The Dallas Mavericks are not willing to trade Wesley Matthews as part of a salary dump.
Heck, from the sounds of their asking price, they may not be willing to move the 31-year-old, period.
From The New York Times‘ Marc Stein:
It would take a first-round pick to get him, because Dallas sees him as one of its culture-setters, but league sources say that the Mavs would part with Wes Matthews before the Feb. 8 trade deadline if they can get a first in return.
This feels like a puzzling stance on the surface. Matthews isn’t a big-picture asset to the rebuilding Mavericks at his age, and the $18.6 million he’s owed next season (player option) is hardly a bargain.
Then again, as a franchise that needn’t be fixated on chasing wins, Dallas doesn’t actually have to trip over itself to move him.
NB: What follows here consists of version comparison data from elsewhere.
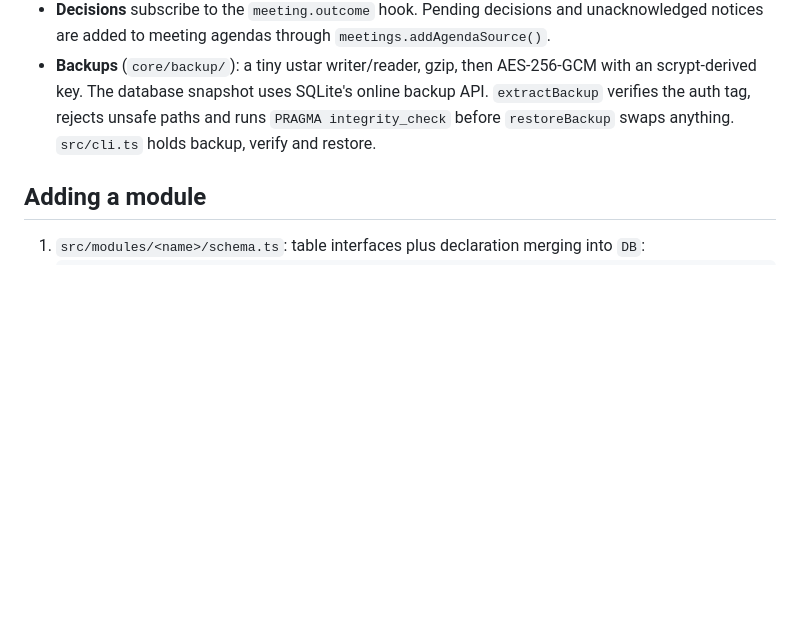
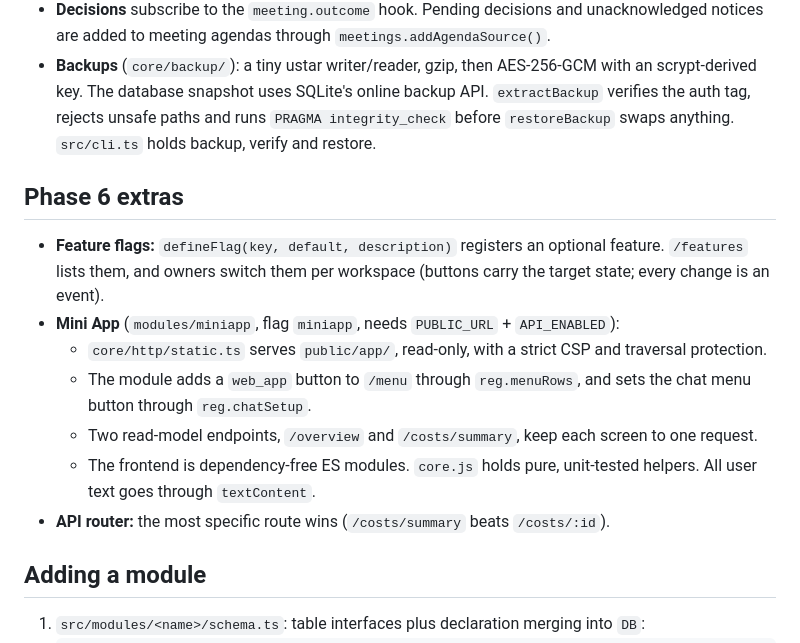
Before and after one commit to johannesalemu01/Tegbar, a Markdown page: ARCHITECTURE.md, the part around the change. GitHub-like rendering; blank space fills up the shorter version.

```diff
--- a/ARCHITECTURE.md
+++ b/ARCHITECTURE.md
@@ -130,6 +130,16 @@ A new client (Mini App, dashboard, integration) needs no business logic of its o
 - **Backups** (`core/backup/`): a tiny ustar writer/reader, gzip, then AES-256-GCM with an scrypt-derived key. The database snapshot uses SQLite's online backup API.
   `extractBackup` verifies the auth tag, rejects unsafe paths and runs `PRAGMA integrity_check` before `restoreBackup` swaps anything. `src/cli.ts` holds backup, verify and restore.
 
+## Phase 6 extras
+
+- **Feature flags:** `defineFlag(key, default, description)` registers an optional feature. `/features` lists them, and owners switch them per workspace (buttons carry the target state; every change is an event).
+- **Mini App** (`modules/miniapp`, flag `miniapp`, needs `PUBLIC_URL` + `API_ENABLED`):
+  - `core/http/static.ts` serves `public/app/`, read-only, with a strict CSP and traversal protection.
+  - The module adds a `web_app` button to `/menu` through `reg.menuRows`, and sets the chat menu button through `reg.chatSetup`.
+  - Two read-model endpoints, `/overview` and `/costs/summary`, keep each screen to one request.
+  - The frontend is dependency-free ES modules. `core.js` holds pure, unit-tested helpers. All user text goes through `textContent`.
+- **API router:** the most specific route wins (`/costs/summary` beats `/costs/:id`).
+
 ## Adding a module
 
 1. `src/modules/<name>/schema.ts`: table interfaces plus declaration merging into `DB`:
```
Also changed, not shown: README.md (+35 -1 lines), docs/phase-6-miniapp.md (added, +17 -0 lines), docs/img/miniapp-board.png (added), docs/img/miniapp-calendar.png (added), docs/img/miniapp-costs.png (added), docs/img/miniapp-home-dark.png (added), docs/img/miniapp-home.png (added), 1 other file.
He doesn’t add that many wins to the bottom line on his own, and it can be tough to find veterans willing to remain upbeat amid a reset project they won’t be around to see the end of. If Matthews is happy to maintain the status quo, he becomes a Dirk Nowitzki-like, tone-setting asset behind closed doors.
And let’s not forget, we’re talking about the Mavericks. They won’t have designs on rebuilding for very long.
They have a clear path to more than $20 million in cap this summer, even with Matthews on the books, and are in line for top-five lottery odds. They could be planning to use that money on middle-of-the-prime free agents, such as DeMarcus Cousins, to expedite their window around Dennis Smith Jr. and whatever top-five prospect they land in the draft.
All of which puts them in a comfy position nearing the trade deadline.
Would it be nice to get off money in advance of this summer? Absolutely. But the Mavericks’ timeline is flexible enough for them to demand for a first-round pick as compensation for Wesley Matthews without shifting from their hardline stance.